Christmas is a strange period for policy and news making, when departments and news desks are on go slow and most interest groups shut up shop. In my experience, however, there is always something of major significance for local shops to digest with their Christmas turkey. This year it was the long-awaited new planning policy statement relating to town centres and retail. 

Communities Minister John Healey’s announcement landed with minimum media interest and I am disappointed that government chose this time to make such a major announcement, when many of the important voices in the debate (apart from ourselves) were unable to comment. I hope it wasn’t deliberate.  

What was announced is a major milestone in an often heated debate on how planning will cope with the future of retail development. The Minister was at pains to stress how this policy is tough in its protection of town centres and small shops. I can’t share his optimism; decisions to remove safeguards such as the need test are going to be well received by developers who have seen it as a barrier to getting their way. 

The Minister also stressed the new policy’s ability to promote diversity and consumer choice, but we have grave concerns that without strong leadership, promoting retail diversity will be hijacked by those who want an excuse to build more supermarkets in areas that do not have the capacity to sustain them.

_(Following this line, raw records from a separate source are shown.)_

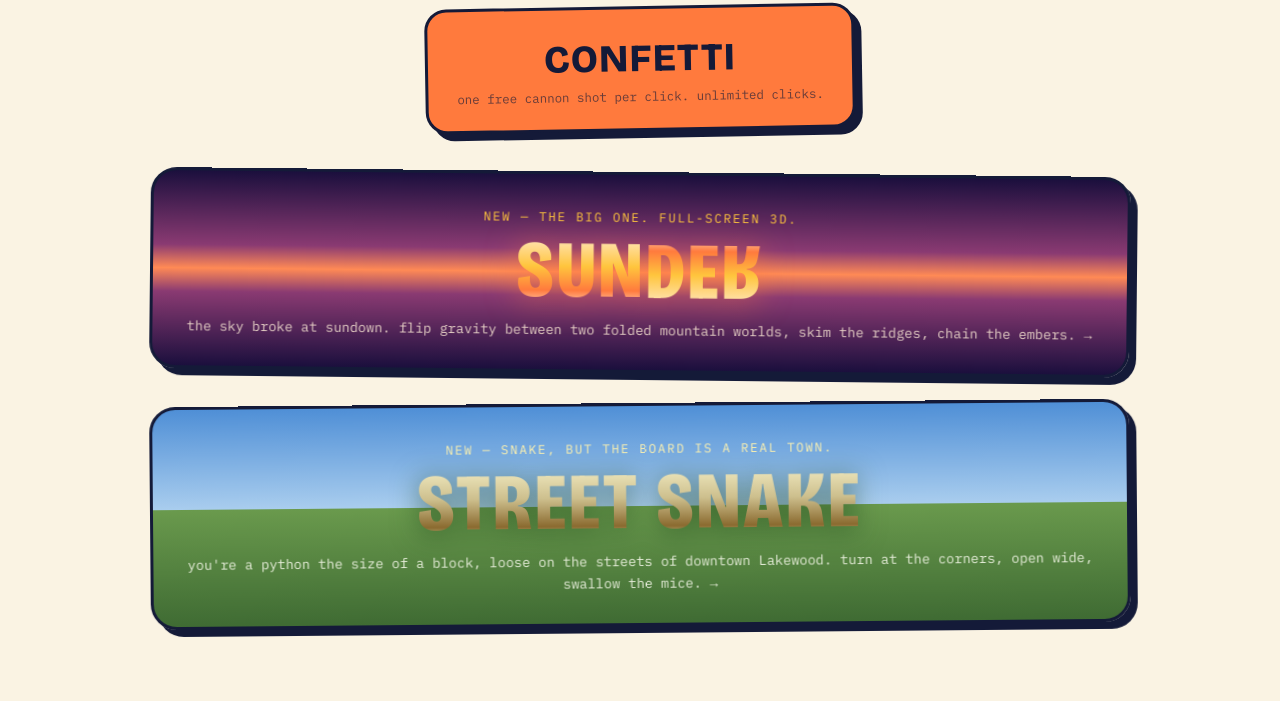
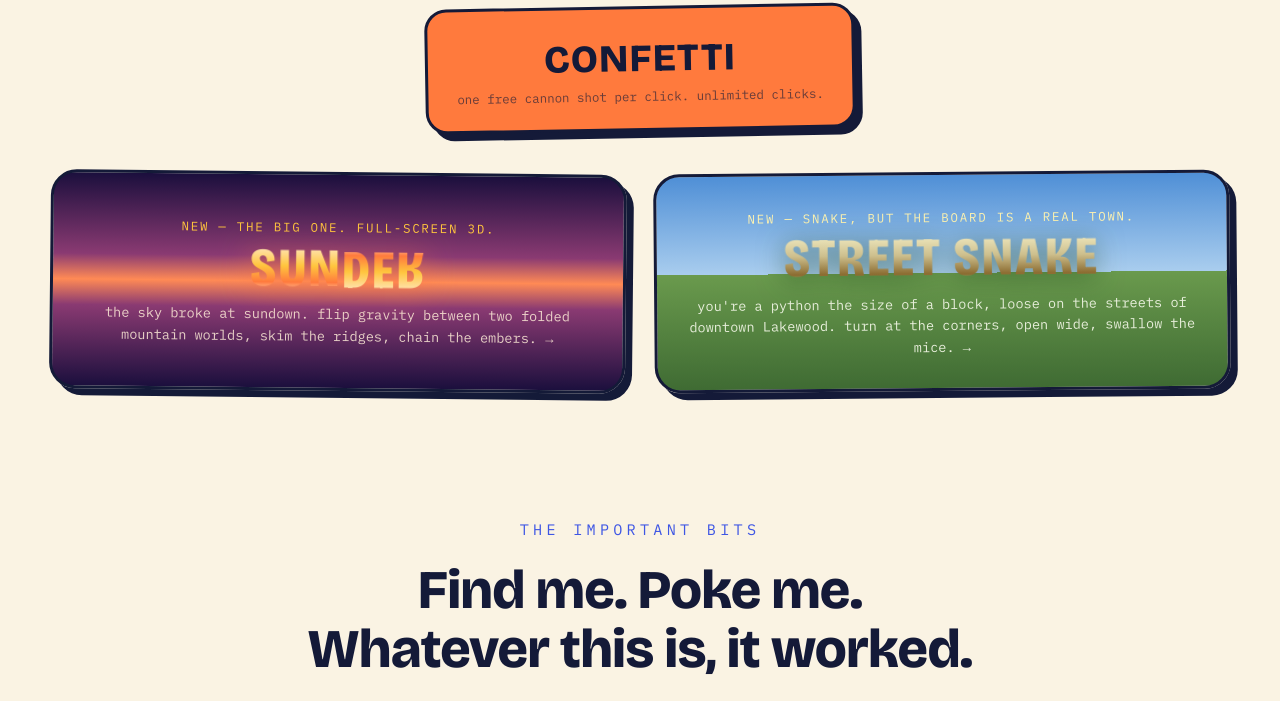
Before and after one commit to isaacherbst613/isaacherbst613.github.io, a plain HTML site: page index.html in a window 1280 px wide. Shown: the part 1670-2371 px from the top of the page. Drawn offline with nearby package versions, Linux system fonts and the light colour scheme; animation ran at ten frames a second.

Commit message:
Put STREET SNAKE banner next to SUNDER instead of under it
Both banners share a flex row; they stack on narrow screens.

Co-Authored-By: Claude Sonnet 5.5 <noreply@anthropic.com>

```diff
--- a/css/index.css
+++ b/css/index.css
@@ -1061,3 +1061,25 @@ body.fire #fireCanvas { display: block; }
 .snake3d-banner .sunder-sub {
     color: rgba(244, 247, 232, 0.92);
 }
+
+/* SUNDER + STREET SNAKE sit side by side, stacking on narrow screens */
+.banner-row {
+    display: flex;
+    flex-wrap: wrap;
+    gap: 1.8rem;
+    width: min(1180px, 100%);
+    margin: 2.6rem auto 0;
+}
+
+.banner-row .sunder-banner {
+    flex: 1 1 340px;
+    width: auto;
+    margin: 0;
+    display: flex;
+    flex-direction: column;
+    justify-content: center;
+}
+
+.banner-row .sunder-title {
+    font-size: clamp(1.9rem, 4.2vw, 3.4rem);
+}
--- a/index.html
+++ b/index.html
@@ -175,6 +175,7 @@
                 <span class="toy-big-sub">one free cannon shot per click. unlimited clicks.</span>
             </button>
 
+            <div class="banner-row">
             <a class="sunder-banner" href="sunder.html">
                 <span class="sunder-kicker">new — the big one. full-screen 3D.</span>
                 <span class="sunder-title"><span>SUN</span><span class="sunder-flip">DER</span></span>
@@ -188,6 +189,7 @@
                 <span class="sunder-sub">you're a python the size of a block, loose on the streets of downtown Lakewood.
                     turn at the corners, open wide, swallow the mice. →</span>
             </a>
+            </div>
         </section>
 
         <section class="stickers" id="contact">
```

At best we have to say that the jury is out and there is a lot to do to deliver the necessary change on the ground. Most of all we need to be on guard against anything that adjusts the delicate balance of planning decisions against town centres and small shops.
Without significant work from government to embed the new policy in the right way, it could well present more threat than opportunity.